_PROBLEM TO SOLVE_
Write out each line from the data below that includes the word "filteredLogs".

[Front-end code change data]

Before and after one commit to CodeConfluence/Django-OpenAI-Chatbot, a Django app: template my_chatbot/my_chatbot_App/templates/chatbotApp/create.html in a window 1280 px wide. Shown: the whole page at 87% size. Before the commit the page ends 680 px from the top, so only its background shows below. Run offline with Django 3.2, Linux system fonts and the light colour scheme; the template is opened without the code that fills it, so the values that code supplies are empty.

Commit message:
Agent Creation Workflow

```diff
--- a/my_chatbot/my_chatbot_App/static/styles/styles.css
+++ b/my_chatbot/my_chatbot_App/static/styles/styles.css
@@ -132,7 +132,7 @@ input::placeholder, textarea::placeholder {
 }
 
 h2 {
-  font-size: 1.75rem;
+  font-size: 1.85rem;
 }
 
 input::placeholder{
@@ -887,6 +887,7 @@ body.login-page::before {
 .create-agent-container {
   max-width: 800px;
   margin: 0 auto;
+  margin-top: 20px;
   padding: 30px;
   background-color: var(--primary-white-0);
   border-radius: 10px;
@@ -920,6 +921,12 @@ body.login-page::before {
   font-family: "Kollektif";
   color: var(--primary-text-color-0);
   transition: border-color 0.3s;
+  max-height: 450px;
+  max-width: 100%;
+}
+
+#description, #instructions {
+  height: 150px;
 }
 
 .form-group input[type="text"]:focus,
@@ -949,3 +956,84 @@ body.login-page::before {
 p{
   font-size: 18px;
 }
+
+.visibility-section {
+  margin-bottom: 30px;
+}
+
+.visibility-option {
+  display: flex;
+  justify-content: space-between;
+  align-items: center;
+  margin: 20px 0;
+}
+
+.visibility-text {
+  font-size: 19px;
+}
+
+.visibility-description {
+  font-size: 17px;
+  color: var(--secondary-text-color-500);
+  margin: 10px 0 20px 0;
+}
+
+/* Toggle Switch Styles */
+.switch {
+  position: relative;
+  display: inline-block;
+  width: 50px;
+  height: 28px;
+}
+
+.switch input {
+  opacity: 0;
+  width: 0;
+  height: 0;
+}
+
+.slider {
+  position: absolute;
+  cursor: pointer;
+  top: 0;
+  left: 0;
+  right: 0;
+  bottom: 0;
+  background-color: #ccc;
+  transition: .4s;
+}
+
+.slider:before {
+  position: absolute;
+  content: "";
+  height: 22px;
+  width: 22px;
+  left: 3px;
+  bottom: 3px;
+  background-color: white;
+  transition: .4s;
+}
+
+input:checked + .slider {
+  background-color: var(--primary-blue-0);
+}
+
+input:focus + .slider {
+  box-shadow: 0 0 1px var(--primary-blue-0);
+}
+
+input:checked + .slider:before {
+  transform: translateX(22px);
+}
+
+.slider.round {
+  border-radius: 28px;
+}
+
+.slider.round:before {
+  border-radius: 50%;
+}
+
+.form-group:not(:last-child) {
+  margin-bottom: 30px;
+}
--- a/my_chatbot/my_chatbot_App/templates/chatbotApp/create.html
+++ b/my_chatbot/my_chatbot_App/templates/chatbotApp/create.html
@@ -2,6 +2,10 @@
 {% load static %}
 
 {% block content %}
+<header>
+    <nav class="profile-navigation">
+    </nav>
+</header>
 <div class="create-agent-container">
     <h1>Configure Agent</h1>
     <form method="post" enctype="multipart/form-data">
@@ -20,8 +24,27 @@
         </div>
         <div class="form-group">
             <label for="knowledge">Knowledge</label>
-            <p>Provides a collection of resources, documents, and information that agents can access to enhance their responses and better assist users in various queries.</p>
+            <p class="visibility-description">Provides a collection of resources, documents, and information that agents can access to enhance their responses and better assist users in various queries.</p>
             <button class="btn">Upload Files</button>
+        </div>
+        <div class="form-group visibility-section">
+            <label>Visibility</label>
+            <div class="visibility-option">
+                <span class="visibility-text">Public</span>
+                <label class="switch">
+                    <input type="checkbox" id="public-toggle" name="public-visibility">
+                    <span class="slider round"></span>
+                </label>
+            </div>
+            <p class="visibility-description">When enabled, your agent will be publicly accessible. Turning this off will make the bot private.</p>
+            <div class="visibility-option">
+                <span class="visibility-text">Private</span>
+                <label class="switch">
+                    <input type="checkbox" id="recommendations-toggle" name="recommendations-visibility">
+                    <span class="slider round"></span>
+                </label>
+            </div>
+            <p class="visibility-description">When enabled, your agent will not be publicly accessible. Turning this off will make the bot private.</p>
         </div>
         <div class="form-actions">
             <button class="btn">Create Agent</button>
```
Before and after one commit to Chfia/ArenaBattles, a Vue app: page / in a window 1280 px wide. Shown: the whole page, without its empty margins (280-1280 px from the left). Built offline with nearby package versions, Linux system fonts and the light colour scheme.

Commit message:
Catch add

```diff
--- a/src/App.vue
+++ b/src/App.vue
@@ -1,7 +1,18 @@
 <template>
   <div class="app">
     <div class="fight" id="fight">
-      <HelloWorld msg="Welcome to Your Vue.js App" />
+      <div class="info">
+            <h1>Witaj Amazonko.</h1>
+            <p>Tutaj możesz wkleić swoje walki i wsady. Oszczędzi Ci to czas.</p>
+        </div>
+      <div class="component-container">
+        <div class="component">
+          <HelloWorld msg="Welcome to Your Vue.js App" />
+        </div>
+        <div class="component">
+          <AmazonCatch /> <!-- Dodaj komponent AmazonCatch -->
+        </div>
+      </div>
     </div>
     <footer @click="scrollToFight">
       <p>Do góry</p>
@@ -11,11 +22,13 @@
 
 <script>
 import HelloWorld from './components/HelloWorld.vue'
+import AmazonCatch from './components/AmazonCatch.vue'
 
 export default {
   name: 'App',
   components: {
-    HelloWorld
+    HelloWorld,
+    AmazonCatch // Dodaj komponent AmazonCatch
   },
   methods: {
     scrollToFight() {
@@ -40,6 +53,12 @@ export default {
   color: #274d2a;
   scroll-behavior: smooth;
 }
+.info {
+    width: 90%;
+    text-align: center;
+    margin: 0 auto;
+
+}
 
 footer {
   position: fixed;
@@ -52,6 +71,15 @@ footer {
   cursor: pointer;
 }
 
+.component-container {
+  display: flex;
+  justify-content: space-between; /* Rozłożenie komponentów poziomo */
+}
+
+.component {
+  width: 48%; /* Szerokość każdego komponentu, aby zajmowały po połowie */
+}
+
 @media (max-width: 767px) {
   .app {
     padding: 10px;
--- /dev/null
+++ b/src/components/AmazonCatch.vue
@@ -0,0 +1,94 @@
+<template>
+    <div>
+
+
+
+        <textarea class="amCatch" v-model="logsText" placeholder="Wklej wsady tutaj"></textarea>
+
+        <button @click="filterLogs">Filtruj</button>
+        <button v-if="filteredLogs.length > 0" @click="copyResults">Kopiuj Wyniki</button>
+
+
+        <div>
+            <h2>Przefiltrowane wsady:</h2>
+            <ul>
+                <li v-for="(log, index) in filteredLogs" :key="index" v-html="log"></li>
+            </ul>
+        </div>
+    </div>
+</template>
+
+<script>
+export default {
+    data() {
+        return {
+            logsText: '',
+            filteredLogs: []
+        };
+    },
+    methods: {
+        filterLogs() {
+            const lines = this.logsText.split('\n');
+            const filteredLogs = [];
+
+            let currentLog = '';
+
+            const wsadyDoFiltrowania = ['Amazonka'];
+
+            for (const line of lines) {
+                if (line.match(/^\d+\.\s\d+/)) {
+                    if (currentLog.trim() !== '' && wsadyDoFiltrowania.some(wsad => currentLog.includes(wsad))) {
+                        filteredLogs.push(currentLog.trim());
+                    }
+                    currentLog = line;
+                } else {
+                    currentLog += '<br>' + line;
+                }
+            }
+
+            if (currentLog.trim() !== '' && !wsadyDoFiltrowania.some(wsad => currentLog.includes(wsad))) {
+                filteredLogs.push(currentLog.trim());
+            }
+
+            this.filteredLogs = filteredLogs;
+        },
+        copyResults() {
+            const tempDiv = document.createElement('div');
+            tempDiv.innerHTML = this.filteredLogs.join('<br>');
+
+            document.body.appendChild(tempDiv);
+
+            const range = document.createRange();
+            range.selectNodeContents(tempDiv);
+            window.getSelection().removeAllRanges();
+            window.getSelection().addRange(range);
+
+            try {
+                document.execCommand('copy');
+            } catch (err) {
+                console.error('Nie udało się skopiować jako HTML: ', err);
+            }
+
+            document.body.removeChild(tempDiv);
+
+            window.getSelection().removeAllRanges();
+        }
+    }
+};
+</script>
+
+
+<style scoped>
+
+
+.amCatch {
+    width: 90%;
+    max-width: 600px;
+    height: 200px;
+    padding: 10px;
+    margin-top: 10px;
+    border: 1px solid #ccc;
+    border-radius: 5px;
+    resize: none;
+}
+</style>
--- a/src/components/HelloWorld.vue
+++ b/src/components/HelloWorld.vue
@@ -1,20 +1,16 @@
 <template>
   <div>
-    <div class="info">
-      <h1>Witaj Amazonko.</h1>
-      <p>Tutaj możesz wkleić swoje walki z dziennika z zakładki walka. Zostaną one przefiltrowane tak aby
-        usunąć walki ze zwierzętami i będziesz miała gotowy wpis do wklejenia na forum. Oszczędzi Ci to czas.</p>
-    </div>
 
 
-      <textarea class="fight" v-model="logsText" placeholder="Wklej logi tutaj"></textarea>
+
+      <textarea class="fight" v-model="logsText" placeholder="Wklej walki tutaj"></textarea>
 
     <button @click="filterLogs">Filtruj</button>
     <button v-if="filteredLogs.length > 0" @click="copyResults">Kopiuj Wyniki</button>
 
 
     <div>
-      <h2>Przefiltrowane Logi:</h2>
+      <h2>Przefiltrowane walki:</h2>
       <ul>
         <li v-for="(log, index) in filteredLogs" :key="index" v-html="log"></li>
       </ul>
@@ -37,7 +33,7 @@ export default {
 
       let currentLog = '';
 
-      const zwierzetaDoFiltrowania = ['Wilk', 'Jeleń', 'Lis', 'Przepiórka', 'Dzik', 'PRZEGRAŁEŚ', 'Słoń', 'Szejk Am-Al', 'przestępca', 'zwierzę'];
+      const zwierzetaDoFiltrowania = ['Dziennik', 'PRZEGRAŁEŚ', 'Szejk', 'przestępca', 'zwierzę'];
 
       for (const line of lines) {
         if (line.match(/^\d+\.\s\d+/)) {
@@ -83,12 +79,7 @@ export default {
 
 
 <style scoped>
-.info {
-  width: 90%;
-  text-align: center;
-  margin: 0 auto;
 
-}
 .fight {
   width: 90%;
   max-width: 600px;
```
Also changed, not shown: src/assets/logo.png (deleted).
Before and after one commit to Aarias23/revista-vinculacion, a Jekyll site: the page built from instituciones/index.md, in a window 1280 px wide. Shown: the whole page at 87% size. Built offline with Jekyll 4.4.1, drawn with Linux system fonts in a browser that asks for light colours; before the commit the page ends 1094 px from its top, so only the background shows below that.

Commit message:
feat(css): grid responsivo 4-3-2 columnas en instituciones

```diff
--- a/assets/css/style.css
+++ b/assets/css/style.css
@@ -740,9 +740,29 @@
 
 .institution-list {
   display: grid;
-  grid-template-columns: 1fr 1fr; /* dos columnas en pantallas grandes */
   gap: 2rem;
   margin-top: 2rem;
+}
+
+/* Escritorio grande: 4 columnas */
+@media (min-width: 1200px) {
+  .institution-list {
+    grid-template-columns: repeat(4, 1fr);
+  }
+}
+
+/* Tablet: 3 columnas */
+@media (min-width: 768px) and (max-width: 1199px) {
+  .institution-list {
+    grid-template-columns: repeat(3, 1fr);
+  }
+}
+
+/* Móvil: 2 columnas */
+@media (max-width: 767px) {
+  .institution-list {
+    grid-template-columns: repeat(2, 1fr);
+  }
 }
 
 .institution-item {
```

_ANSWER SECTION_
+        <button v-if="filteredLogs.length > 0" @click="copyResults">Kopiuj Wyniki</button>
+                <li v-for="(log, index) in filteredLogs" :key="index" v-html="log"></li>
+            filteredLogs: []
+            const filteredLogs = [];
+                        filteredLogs.push(currentLog.trim());
+                filteredLogs.push(currentLog.trim());
+            this.filteredLogs = filteredLogs;
+            tempDiv.innerHTML = this.filteredLogs.join('<br>');
     <button v-if="filteredLogs.length > 0" @click="copyResults">Kopiuj Wyniki</button>
         <li v-for="(log, index) in filteredLogs" :key="index" v-html="log"></li>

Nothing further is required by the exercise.